Radio DJ/producer ZJ Chrome is advising industry players to own their own YouTube channels, so as to benefit from the fruits of YouTube streaming.
YouTube.com, which started in 2005, has over time, become one of the leading sources for music and when properly managed, can be an asset to the creators of content including recording artistes and producers, yielding millions in revenue.
However, according to ZJ Chrome, Jamaican artistes are often late to the 'technology party', just as is the case with the current streaming wave, and as such, they have been blindsided for years by YouTube 'uploaders' who post songs without the permission of artistes, collecting revenue on their behalf.
YouTube currently pays popular channels based on the frequency of traffic, streams, subscribers and Google ads. But for quite some time, local artistes were oblivious to the facts, and many continued to allow YouTube up-loaders to post their songs without seeking compensation.
This practice, ZJ Chrome believes, has copyright infringements.
Future of music
The producer who recently raked in over 10-million streams with his song, Paper Love, performed by Chris Martin, believes streaming is the future of music, but first encourages the music industry to at least tap into the opportunities presented by YouTube without relying on YouTube 'uploaders'.
The Sunday Gleaner, spoke with Daddy Biggs, CEO for distribution company Platinum Camp Records and he too conceded that Jamaican artistes were indeed lagging behind. The CEO who has deals with Pandora, Spotify and YouTube, said artistes should get their business right.
"We have a huge deal with Spotify and we can get streamers on the front page of Spotify. However, when I brought digital distribution to many Jamaican artistes, they laughed at me. They didn't understand how the music was gonna change, but you have to realise that music has been evolving with the generation. We had the vinyl generation, then the CD generation and now it's the streaming generation," he said.
As it relates to the issue with YouTube up-loaders and copyright infringement, Daddy Biggs said due to Platinum Camp's deal with YouTube, artistes signed to the company will benefit from their songs regardless of who uploads it. He therefore welcomes YouTube up-loaders to share his projects freely.

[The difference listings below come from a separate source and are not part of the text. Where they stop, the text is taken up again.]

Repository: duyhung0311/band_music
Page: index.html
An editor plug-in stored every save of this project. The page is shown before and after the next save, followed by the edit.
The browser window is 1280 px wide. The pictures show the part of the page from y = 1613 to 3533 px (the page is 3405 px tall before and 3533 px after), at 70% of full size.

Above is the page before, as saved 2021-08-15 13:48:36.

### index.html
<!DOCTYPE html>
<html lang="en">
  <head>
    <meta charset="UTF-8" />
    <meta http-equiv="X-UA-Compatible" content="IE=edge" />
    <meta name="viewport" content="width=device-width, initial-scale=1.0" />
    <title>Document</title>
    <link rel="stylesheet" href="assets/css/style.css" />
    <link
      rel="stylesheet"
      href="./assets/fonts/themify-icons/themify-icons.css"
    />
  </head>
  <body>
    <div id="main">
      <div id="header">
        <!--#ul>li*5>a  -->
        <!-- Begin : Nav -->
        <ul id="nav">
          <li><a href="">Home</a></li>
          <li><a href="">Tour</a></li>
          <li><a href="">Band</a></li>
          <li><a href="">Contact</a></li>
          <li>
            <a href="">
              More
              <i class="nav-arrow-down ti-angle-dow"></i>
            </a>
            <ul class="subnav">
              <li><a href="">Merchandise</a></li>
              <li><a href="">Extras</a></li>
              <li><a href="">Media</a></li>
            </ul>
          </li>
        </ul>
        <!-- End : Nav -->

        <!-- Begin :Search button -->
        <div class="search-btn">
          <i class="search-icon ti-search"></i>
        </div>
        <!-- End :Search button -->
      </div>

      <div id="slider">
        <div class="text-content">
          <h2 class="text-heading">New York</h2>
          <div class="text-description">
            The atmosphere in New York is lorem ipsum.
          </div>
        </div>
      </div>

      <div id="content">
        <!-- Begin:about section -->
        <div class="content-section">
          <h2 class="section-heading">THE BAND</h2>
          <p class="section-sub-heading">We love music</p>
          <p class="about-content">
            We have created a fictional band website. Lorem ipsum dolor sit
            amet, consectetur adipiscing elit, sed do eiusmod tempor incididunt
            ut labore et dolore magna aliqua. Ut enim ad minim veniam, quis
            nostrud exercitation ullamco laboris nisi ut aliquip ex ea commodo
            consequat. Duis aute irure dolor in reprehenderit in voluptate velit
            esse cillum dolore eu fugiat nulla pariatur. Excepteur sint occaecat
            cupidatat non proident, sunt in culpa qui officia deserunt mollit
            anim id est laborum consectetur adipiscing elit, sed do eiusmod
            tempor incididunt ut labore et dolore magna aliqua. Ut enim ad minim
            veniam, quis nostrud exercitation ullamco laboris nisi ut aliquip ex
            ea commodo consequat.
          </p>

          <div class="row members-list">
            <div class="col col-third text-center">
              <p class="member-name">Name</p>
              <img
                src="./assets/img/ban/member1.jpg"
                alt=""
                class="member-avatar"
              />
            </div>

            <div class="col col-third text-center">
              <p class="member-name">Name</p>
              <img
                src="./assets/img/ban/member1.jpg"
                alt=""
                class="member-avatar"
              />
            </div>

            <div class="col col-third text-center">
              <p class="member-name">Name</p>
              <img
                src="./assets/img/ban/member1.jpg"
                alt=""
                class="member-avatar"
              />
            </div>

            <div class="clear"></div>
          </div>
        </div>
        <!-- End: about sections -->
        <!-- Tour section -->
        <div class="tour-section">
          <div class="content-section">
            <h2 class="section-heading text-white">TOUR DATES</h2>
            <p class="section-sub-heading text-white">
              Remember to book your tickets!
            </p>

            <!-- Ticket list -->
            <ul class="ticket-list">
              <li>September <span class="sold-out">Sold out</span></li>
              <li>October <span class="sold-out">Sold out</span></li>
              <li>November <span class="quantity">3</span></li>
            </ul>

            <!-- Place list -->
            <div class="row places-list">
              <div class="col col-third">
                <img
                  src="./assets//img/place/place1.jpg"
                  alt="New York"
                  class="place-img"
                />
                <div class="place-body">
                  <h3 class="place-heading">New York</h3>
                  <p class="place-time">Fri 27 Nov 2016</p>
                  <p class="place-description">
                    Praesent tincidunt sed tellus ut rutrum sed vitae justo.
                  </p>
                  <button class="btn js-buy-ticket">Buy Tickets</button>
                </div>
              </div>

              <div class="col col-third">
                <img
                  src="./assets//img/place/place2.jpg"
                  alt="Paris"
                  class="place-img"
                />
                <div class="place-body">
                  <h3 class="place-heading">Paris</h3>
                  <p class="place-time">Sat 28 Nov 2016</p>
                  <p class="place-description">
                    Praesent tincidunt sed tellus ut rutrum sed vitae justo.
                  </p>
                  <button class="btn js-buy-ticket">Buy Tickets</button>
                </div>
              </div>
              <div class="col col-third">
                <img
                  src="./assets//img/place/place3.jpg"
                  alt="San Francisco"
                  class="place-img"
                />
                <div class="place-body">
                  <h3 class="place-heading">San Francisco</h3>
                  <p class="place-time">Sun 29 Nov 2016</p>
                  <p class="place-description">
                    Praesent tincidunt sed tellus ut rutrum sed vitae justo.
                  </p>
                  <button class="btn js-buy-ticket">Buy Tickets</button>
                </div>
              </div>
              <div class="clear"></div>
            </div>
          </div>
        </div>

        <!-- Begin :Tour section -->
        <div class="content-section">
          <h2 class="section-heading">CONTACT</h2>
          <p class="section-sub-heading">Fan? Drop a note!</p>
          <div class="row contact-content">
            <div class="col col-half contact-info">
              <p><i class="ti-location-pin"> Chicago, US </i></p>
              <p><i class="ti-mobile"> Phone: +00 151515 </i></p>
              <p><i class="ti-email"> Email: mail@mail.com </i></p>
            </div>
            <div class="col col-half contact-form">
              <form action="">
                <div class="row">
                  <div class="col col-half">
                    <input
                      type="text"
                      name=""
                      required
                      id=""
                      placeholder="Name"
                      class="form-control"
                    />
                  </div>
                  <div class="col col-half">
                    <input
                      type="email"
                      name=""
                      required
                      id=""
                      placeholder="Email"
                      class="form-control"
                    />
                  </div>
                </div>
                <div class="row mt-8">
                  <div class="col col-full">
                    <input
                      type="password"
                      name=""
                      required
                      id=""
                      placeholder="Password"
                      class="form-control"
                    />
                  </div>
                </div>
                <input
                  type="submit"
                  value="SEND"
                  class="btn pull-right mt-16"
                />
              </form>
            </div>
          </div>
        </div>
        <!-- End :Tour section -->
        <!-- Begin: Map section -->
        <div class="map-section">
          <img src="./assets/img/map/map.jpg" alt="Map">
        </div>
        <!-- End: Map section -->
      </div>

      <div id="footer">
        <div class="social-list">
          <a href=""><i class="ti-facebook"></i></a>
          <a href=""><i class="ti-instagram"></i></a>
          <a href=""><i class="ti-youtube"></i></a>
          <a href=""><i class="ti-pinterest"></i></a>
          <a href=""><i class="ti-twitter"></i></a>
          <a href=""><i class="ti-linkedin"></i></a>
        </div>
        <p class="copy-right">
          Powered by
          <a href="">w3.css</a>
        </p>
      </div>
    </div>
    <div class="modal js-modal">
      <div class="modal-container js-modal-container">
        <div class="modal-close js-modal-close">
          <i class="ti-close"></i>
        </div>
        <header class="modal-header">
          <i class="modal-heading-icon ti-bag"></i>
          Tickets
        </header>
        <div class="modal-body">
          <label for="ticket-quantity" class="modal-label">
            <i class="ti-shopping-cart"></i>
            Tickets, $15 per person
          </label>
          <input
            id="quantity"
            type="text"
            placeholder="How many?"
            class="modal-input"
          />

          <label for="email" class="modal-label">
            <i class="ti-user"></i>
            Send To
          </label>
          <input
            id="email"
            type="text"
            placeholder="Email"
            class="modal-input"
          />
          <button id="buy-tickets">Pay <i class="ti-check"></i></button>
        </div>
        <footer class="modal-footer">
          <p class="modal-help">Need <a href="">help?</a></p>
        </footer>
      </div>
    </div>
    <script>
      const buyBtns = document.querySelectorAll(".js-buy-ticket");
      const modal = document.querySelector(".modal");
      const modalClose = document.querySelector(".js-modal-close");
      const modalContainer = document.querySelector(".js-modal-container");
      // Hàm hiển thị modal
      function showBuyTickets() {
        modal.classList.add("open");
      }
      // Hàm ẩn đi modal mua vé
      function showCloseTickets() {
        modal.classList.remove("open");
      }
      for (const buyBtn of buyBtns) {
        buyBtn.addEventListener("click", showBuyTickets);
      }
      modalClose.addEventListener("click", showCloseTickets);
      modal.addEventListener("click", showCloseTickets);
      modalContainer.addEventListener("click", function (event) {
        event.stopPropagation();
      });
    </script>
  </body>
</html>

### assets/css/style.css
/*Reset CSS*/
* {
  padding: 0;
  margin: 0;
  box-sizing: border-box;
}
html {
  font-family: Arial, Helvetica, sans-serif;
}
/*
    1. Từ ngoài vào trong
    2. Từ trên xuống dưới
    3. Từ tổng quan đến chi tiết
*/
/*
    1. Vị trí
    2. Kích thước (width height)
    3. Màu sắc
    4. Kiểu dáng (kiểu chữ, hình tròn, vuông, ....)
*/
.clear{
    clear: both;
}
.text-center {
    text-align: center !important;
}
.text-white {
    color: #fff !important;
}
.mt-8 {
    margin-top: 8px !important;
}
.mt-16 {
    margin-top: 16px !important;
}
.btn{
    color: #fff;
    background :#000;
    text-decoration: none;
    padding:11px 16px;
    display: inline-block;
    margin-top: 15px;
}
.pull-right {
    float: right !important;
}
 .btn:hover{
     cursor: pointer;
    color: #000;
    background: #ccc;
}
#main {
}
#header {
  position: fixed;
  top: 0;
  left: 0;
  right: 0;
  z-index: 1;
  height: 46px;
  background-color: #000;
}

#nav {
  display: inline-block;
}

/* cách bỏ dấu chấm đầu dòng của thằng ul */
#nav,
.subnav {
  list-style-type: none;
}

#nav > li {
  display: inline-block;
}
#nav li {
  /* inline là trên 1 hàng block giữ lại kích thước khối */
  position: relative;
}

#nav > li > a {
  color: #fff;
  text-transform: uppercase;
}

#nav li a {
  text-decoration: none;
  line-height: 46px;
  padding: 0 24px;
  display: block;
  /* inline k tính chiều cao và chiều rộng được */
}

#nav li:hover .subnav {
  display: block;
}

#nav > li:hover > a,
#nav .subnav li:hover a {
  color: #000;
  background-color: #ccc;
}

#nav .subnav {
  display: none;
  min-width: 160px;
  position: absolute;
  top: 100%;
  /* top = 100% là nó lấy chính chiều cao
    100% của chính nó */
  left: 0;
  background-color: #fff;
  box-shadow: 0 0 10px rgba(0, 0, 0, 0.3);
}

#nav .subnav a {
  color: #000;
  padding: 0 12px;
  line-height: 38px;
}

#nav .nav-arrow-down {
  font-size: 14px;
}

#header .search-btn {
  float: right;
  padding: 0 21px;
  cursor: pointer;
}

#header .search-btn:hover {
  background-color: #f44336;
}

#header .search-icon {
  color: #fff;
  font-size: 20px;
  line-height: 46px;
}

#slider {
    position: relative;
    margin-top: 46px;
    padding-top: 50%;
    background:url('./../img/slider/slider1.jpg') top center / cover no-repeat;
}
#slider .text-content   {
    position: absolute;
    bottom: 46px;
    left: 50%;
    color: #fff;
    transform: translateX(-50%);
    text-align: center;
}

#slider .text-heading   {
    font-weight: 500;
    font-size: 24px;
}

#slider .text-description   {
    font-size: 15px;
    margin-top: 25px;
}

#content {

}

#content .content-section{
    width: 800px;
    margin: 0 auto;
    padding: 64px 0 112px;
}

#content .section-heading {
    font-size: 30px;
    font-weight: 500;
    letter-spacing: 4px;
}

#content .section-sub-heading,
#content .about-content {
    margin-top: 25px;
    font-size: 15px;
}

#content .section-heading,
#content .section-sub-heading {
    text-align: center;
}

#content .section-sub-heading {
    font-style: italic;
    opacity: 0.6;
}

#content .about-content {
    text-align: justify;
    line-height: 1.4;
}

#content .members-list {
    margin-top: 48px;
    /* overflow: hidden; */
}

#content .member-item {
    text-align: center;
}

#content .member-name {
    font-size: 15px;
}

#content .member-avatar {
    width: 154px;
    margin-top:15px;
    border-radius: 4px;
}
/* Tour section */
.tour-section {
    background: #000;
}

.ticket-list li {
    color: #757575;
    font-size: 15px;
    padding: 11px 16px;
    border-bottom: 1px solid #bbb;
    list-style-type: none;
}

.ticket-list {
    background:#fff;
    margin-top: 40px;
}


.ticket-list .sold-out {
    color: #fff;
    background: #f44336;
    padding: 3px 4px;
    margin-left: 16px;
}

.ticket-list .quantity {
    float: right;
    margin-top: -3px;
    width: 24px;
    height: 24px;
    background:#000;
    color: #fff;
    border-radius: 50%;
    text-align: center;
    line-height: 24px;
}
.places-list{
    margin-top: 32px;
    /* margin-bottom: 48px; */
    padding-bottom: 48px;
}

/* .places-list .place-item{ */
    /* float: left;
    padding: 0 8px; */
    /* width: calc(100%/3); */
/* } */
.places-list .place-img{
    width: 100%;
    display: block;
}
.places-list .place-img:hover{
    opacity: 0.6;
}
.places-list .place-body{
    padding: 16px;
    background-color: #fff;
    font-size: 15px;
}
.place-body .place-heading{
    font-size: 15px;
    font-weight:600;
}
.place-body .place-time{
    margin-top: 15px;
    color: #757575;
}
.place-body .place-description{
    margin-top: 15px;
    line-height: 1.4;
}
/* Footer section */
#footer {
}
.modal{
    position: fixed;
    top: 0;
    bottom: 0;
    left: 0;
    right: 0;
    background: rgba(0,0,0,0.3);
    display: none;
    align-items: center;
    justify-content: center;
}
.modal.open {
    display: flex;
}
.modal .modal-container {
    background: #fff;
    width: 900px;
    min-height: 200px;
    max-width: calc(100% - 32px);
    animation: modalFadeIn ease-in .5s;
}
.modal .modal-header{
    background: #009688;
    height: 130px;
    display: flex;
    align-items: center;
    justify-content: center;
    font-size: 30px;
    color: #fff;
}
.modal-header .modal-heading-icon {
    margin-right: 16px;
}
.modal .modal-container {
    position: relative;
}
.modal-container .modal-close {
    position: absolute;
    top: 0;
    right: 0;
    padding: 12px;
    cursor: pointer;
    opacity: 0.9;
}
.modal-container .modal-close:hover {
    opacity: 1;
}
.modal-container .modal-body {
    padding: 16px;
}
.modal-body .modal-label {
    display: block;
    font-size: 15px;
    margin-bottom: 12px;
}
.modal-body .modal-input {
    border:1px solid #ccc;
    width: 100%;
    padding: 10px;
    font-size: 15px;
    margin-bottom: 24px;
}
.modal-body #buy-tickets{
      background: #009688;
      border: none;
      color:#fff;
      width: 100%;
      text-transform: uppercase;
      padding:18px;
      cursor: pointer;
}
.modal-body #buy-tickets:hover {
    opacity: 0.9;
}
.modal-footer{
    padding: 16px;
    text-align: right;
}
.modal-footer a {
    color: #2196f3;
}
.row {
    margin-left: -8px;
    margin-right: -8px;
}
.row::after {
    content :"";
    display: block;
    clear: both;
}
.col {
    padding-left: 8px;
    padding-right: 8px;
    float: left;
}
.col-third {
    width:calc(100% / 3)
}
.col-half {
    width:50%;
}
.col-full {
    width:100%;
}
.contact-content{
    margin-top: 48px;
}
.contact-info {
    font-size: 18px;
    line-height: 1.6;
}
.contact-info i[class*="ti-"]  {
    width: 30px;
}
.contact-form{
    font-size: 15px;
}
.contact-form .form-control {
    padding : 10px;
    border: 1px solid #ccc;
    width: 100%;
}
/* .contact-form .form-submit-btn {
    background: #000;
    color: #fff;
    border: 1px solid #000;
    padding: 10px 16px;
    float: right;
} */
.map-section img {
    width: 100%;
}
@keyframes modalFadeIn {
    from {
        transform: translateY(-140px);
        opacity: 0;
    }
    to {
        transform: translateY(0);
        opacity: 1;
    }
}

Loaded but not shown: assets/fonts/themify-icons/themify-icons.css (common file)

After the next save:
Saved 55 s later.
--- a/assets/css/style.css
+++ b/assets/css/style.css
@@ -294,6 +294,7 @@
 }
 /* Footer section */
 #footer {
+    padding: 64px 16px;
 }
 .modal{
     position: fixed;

"Under this deal with YouTube, regardless of which person uploads the song the artistes who own the song will benefit. That is why it is important to get credible distribution for your work. Some artistes will find the resources to record, mix and master. However the main thing which is to distribute and promote they will say they can't find the funding to do. The YouTube 'uploaders' will only be able to benefit from those persons who have no credible distribution deals and have their music all over the place," he said.
YouTube up-loader Krish Genius, has over 180,000 subscribers on his channel and has been uploading videos on YouTube.com, for over eight years. However, this is only his second channel after he was deleted by YouTube for copyright infringement in 2010. He told The Sunday Gleaner, that he no longer uploads videos for artistes who are against the profession.
"I uploaded a song for Mr Vegas and my channel was deleted, so I don't really upload things for him again or other major artistes. However, there are young artistes and producers who pay us to put their music on our channels and promote them on social media. I also started doing my own production in 2013 and I have no issues with people re-uploading my music because it's more promotion for me," he said.
Genius also confirmed that YouTube up-loaders are no longer able to benefit from the work of artistes once there is copyright. He says any revenue from streaming on YouTube will automatically go to the companies charged with the responsibility of collecting on behalf of the artistes.
Acts like Spice, Alkaline, Vybz Kartel, DJ Frass, Popcaan and others, have opted to use their own channel for YouTube uploads in recent times. American pop star Chris Brown, was recently given a diamond plaque from YouTube, for surpassing 10 million subscribers. The company also hosts its own music award show annually.